> [ASSIGNED TASK] The records below are to be repeated exactly, and their pictures left out.

[LISTED ENTRIES — start]

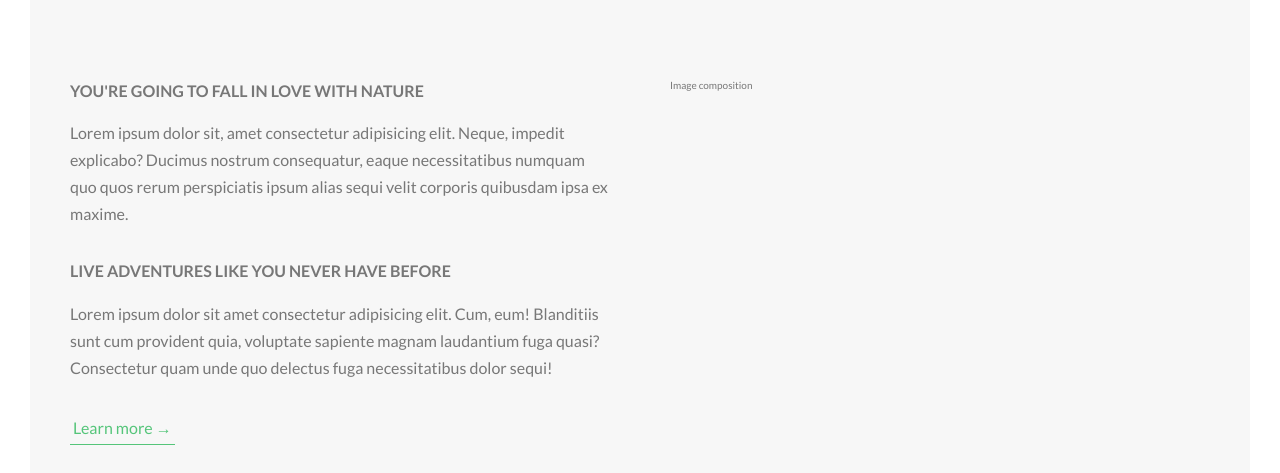
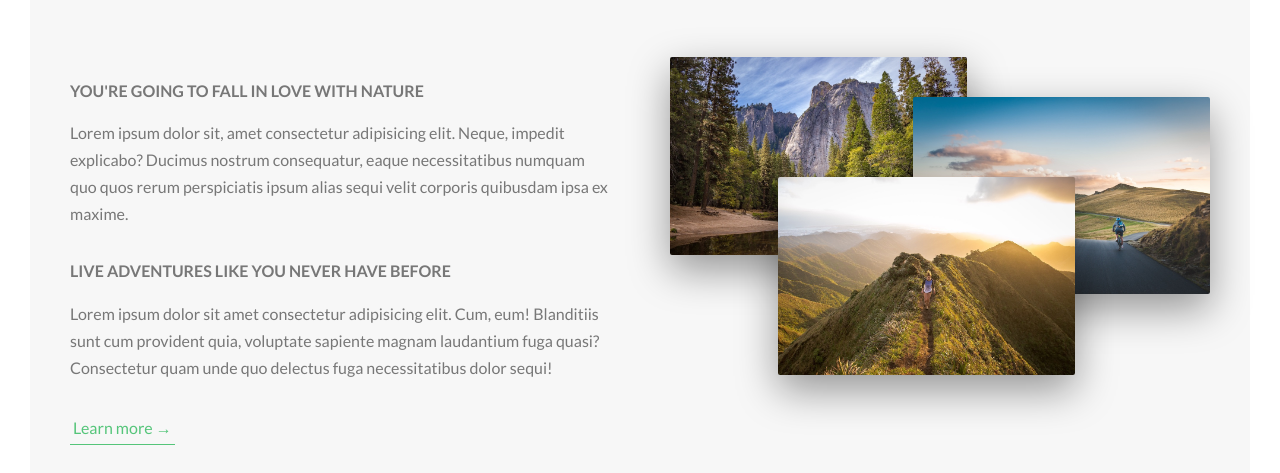
Before and after one commit to camba95/udx-advanced-css-sass, a website: page natours/index.html in a window 1280 px wide. Shown: the part 943-1416 px from the top of the page. Drawn offline with nearby package versions, Linux system fonts and the light colour scheme; files that its build step writes are made by us from their sources.

Commit message:
feat: about section imgs composition

```diff
--- a/natours/index.html
+++ b/natours/index.html
@@ -57,7 +57,25 @@
             </p>
             <a href="#" class="btn-text"> Learn more &rarr;</a>
           </div>
-          <div class="col-1-of-2">Image composition</div>
+          <div class="col-1-of-2">
+            <div class="composition">
+              <img
+                src="img/nat-1-large.jpg"
+                alt="Photo 1"
+                class="composition__photo composition__photo--p1"
+              />
+              <img
+                src="img/nat-2-large.jpg"
+                alt="Photo 2"
+                class="composition__photo composition__photo--p2"
+              />
+              <img
+                src="img/nat-3-large.jpg"
+                alt="Photo 3"
+                class="composition__photo composition__photo--p3"
+              />
+            </div>
+          </div>
         </div>
       </section>
     </main>
--- /dev/null
+++ b/natours/sass/components/_composition.scss
@@ -0,0 +1,39 @@
+.composition {
+  position: relative;
+
+  &__photo {
+    width: 55%;
+    box-shadow: 0 1.5rem 4rem rgba($color-black, $alpha: 0.4);
+    border-radius: 2px;
+    position: absolute;
+    z-index: 10;
+    transition: all 0.2s;
+    outline-offset: 2rem;
+
+    &:hover {
+      outline: 1.5rem solid $color-primary;
+      transform: scale(1.05) translateY(-0.5rem);
+      box-shadow: 0 2.5rem 4rem rgba($color-black, $alpha: 0.5);
+      z-index: 20;
+    }
+
+    &--p1 {
+      left: 0;
+      top: -2rem;
+    }
+
+    &--p2 {
+      right: 0;
+      top: 2rem;
+    }
+
+    &--p3 {
+      left: 20%;
+      top: 10rem;
+    }
+  }
+
+  &:hover &__photo:not(:hover) {
+    transform: scale(0.95);
+  }
+}
--- a/natours/sass/main.scss
+++ b/natours/sass/main.scss
@@ -10,6 +10,7 @@
 @import "layout/grid";
 
 @import "components/button";
+@import "components/composition";
 @import "components/header";
 
 @import "pages/home";
```
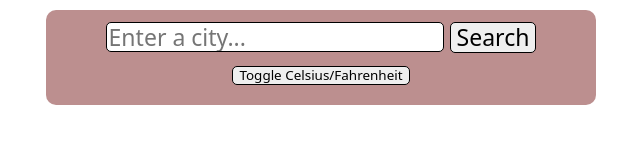
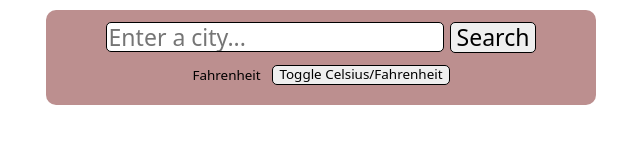
Before and after one commit to ScaxCodes/odin-weather-app, a website built with webpack: page dist/index.html in a window 1280 px wide. Both pictures are taken after a click on the button "Toggle Celsius/Fahrenheit". Shown: the whole page, without its empty margins (319-959 px from the left). Built offline with nearby package versions, Linux system fonts and the light colour scheme.

Commit message:
Add temperature unit toggle on top of the app

```diff
--- a/src/index.js
+++ b/src/index.js
@@ -1,4 +1,17 @@
 import { displayGIF } from "./gifLogic.js";
+
+let unitIsCelsius = true;
+
+function temptoggle() {
+  const temperatureUnitDisplay = document.querySelector(".temp-toggle div");
+  if (unitIsCelsius) {
+    temperatureUnitDisplay.textContent = "Fahrenheit";
+    unitIsCelsius = false;
+  } else {
+    temperatureUnitDisplay.textContent = "Celsius";
+    unitIsCelsius = true;
+  }
+}
 
 async function fetchWeather(location) {
   try {
@@ -64,6 +77,7 @@ async function processWeather(location) {
 
 const searchButton = document.querySelector("#search");
 const inputField = document.querySelector("#location");
+const toggleButton = document.querySelector("#toggle");
 
 searchButton.addEventListener("click", () => {
   displayWeather(inputField.value);
@@ -74,6 +88,10 @@ searchButton.addEventListener("click", () => {
     div.style.display = "flex";
   });
   inputField.value = "";
+});
+
+toggleButton.addEventListener("click", () => {
+  temptoggle();
 });
 
 async function displayWeather(location) {
--- a/src/style.css
+++ b/src/style.css
@@ -35,8 +35,18 @@ body {
   padding: 10px;
 }
 
+.temp-toggle div,
+.temp-toggle button {
+  font-size: 0.7rem;
+}
+
+.temp-toggle div {
+  width: 70px;
+}
+
 .temp-toggle {
-  font-size: 0.7rem;
+  display: flex;
+  gap: 10px;
 }
 
 button {
```
Also changed, not shown: dist/bundle.js, dist/index.html, 1 other file.
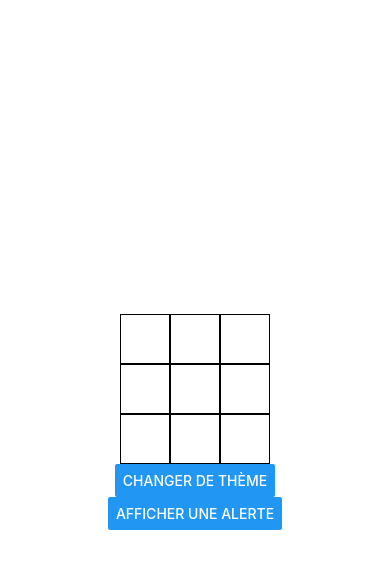
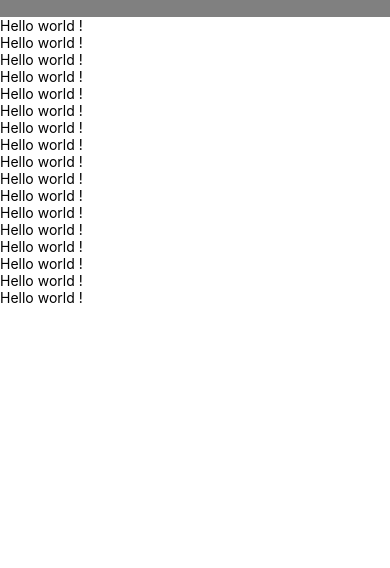
Before and after one commit to clementbo50/my-app-react-native, a React Native app: screen / in a window 390 px wide. Shown: the top 568 px of the page. Built offline with nearby package versions, Linux system fonts and the light colour scheme.

Commit message:
POur crée un champ de texte ou utilise <TextInput />, pour pouvoir récup la valeur du champs de text on utilise la fn onChangeText, un ScrollView va nous permet d'avoir un contenu dépassant la taille de l'écran pour le mobile

```diff
--- a/App.js
+++ b/App.js
@@ -1,18 +1,37 @@
 import { StatusBar } from 'expo-status-bar';
 import img from './assets/donut.jpg';
-import { Alert, Button, Image, StyleSheet, Text, View } from 'react-native';
+import { Alert, Button, Image, ScrollView, StyleSheet, Text, TextInput, View } from 'react-native';
 import { useContext, useEffect, useState } from 'react';
 import Board from './src/Board';
 import ThemeContextWrapper, { ThemeContext } from './src/themeContextWrapper';
 
 
 export default function App() {
-
+  const [text, setText] = useState('');
   return (
     <ThemeContextWrapper>
-       <MyApp />
-      {/*   <Image source ={img} /> */}
-      {/*  <Image style={{ width: 250, height: 250 }}source={{uri: "https://t3.ftcdn.net/jpg/02/45/78/98/360_F_245789812_U5YAKoU5bO1vPUlmMygG3RYwRQcDsjuD.jpg"}} /> */}
+       {/* <MyApp /> */}
+      <ScrollView>
+          <TextInput style={{ backgroundColor: "gray" }} value={text} onChangeText={(text) => setText(text)} />
+          <Text>Hello world ! </Text>
+          <Text>Hello world ! </Text>
+          <Text>Hello world ! </Text>
+          <Text>Hello world ! </Text>
+          <Text>Hello world ! </Text>
+          <Text>Hello world ! </Text>
+          <Text>Hello world ! </Text>
+          <Text>Hello world ! </Text>
+          <Text>Hello world ! </Text>
+          <Text>Hello world ! </Text>
+          <Text>Hello world ! </Text>
+          <Text>Hello world ! </Text>
+          <Text>Hello world ! </Text>
+          <Text>Hello world ! </Text>
+          <Text>Hello world ! </Text>
+          <Text>Hello world ! </Text>
+          <Text>Hello world ! </Text>
+        </ScrollView>
+
     </ThemeContextWrapper>
   );
 }
```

[LISTED ENTRIES — finish]

> [ANSWER TO THIS TASK]
Before and after one commit to camba95/udx-advanced-css-sass, a website: page natours/index.html in a window 1280 px wide. Shown: the part 943-1416 px from the top of the page. Drawn offline with nearby package versions, Linux system fonts and the light colour scheme; files that its build step writes are made by us from their sources.

Commit message:
feat: about section imgs composition

```diff
--- a/natours/index.html
+++ b/natours/index.html
@@ -57,7 +57,25 @@
             </p>
             <a href="#" class="btn-text"> Learn more &rarr;</a>
           </div>
-          <div class="col-1-of-2">Image composition</div>
+          <div class="col-1-of-2">
+            <div class="composition">
+              <img
+                src="img/nat-1-large.jpg"
+                alt="Photo 1"
+                class="composition__photo composition__photo--p1"
+              />
+              <img
+                src="img/nat-2-large.jpg"
+                alt="Photo 2"
+                class="composition__photo composition__photo--p2"
+              />
+              <img
+                src="img/nat-3-large.jpg"
+                alt="Photo 3"
+                class="composition__photo composition__photo--p3"
+              />
+            </div>
+          </div>
         </div>
       </section>
     </main>
--- /dev/null
+++ b/natours/sass/components/_composition.scss
@@ -0,0 +1,39 @@
+.composition {
+  position: relative;
+
+  &__photo {
+    width: 55%;
+    box-shadow: 0 1.5rem 4rem rgba($color-black, $alpha: 0.4);
+    border-radius: 2px;
+    position: absolute;
+    z-index: 10;
+    transition: all 0.2s;
+    outline-offset: 2rem;
+
+    &:hover {
+      outline: 1.5rem solid $color-primary;
+      transform: scale(1.05) translateY(-0.5rem);
+      box-shadow: 0 2.5rem 4rem rgba($color-black, $alpha: 0.5);
+      z-index: 20;
+    }
+
+    &--p1 {
+      left: 0;
+      top: -2rem;
+    }
+
+    &--p2 {
+      right: 0;
+      top: 2rem;
+    }
+
+    &--p3 {
+      left: 20%;
+      top: 10rem;
+    }
+  }
+
+  &:hover &__photo:not(:hover) {
+    transform: scale(0.95);
+  }
+}
--- a/natours/sass/main.scss
+++ b/natours/sass/main.scss
@@ -10,6 +10,7 @@
 @import "layout/grid";
 
 @import "components/button";
+@import "components/composition";
 @import "components/header";
 
 @import "pages/home";
```
Before and after one commit to ScaxCodes/odin-weather-app, a website built with webpack: page dist/index.html in a window 1280 px wide. Both pictures are taken after a click on the button "Toggle Celsius/Fahrenheit". Shown: the whole page, without its empty margins (319-959 px from the left). Built offline with nearby package versions, Linux system fonts and the light colour scheme.

Commit message:
Add temperature unit toggle on top of the app

```diff
--- a/src/index.js
+++ b/src/index.js
@@ -1,4 +1,17 @@
 import { displayGIF } from "./gifLogic.js";
+
+let unitIsCelsius = true;
+
+function temptoggle() {
+  const temperatureUnitDisplay = document.querySelector(".temp-toggle div");
+  if (unitIsCelsius) {
+    temperatureUnitDisplay.textContent = "Fahrenheit";
+    unitIsCelsius = false;
+  } else {
+    temperatureUnitDisplay.textContent = "Celsius";
+    unitIsCelsius = true;
+  }
+}
 
 async function fetchWeather(location) {
   try {
@@ -64,6 +77,7 @@ async function processWeather(location) {
 
 const searchButton = document.querySelector("#search");
 const inputField = document.querySelector("#location");
+const toggleButton = document.querySelector("#toggle");
 
 searchButton.addEventListener("click", () => {
   displayWeather(inputField.value);
@@ -74,6 +88,10 @@ searchButton.addEventListener("click", () => {
     div.style.display = "flex";
   });
   inputField.value = "";
+});
+
+toggleButton.addEventListener("click", () => {
+  temptoggle();
 });
 
 async function displayWeather(location) {
--- a/src/style.css
+++ b/src/style.css
@@ -35,8 +35,18 @@ body {
   padding: 10px;
 }
 
+.temp-toggle div,
+.temp-toggle button {
+  font-size: 0.7rem;
+}
+
+.temp-toggle div {
+  width: 70px;
+}
+
 .temp-toggle {
-  font-size: 0.7rem;
+  display: flex;
+  gap: 10px;
 }
 
 button {
```
Also changed, not shown: dist/bundle.js, dist/index.html, 1 other file.
Before and after one commit to clementbo50/my-app-react-native, a React Native app: screen / in a window 390 px wide. Shown: the top 568 px of the page. Built offline with nearby package versions, Linux system fonts and the light colour scheme.

Commit message:
POur crée un champ de texte ou utilise <TextInput />, pour pouvoir récup la valeur du champs de text on utilise la fn onChangeText, un ScrollView va nous permet d'avoir un contenu dépassant la taille de l'écran pour le mobile

```diff
--- a/App.js
+++ b/App.js
@@ -1,18 +1,37 @@
 import { StatusBar } from 'expo-status-bar';
 import img from './assets/donut.jpg';
-import { Alert, Button, Image, StyleSheet, Text, View } from 'react-native';
+import { Alert, Button, Image, ScrollView, StyleSheet, Text, TextInput, View } from 'react-native';
 import { useContext, useEffect, useState } from 'react';
 import Board from './src/Board';
 import ThemeContextWrapper, { ThemeContext } from './src/themeContextWrapper';
 
 
 export default function App() {
-
+  const [text, setText] = useState('');
   return (
     <ThemeContextWrapper>
-       <MyApp />
-      {/*   <Image source ={img} /> */}
-      {/*  <Image style={{ width: 250, height: 250 }}source={{uri: "https://t3.ftcdn.net/jpg/02/45/78/98/360_F_245789812_U5YAKoU5bO1vPUlmMygG3RYwRQcDsjuD.jpg"}} /> */}
+       {/* <MyApp /> */}
+      <ScrollView>
+          <TextInput style={{ backgroundColor: "gray" }} value={text} onChangeText={(text) => setText(text)} />
+          <Text>Hello world ! </Text>
+          <Text>Hello world ! </Text>
+          <Text>Hello world ! </Text>
+          <Text>Hello world ! </Text>
+          <Text>Hello world ! </Text>
+          <Text>Hello world ! </Text>
+          <Text>Hello world ! </Text>
+          <Text>Hello world ! </Text>
+          <Text>Hello world ! </Text>
+          <Text>Hello world ! </Text>
+          <Text>Hello world ! </Text>
+          <Text>Hello world ! </Text>
+          <Text>Hello world ! </Text>
+          <Text>Hello world ! </Text>
+          <Text>Hello world ! </Text>
+          <Text>Hello world ! </Text>
+          <Text>Hello world ! </Text>
+        </ScrollView>
+
     </ThemeContextWrapper>
   );
 }
```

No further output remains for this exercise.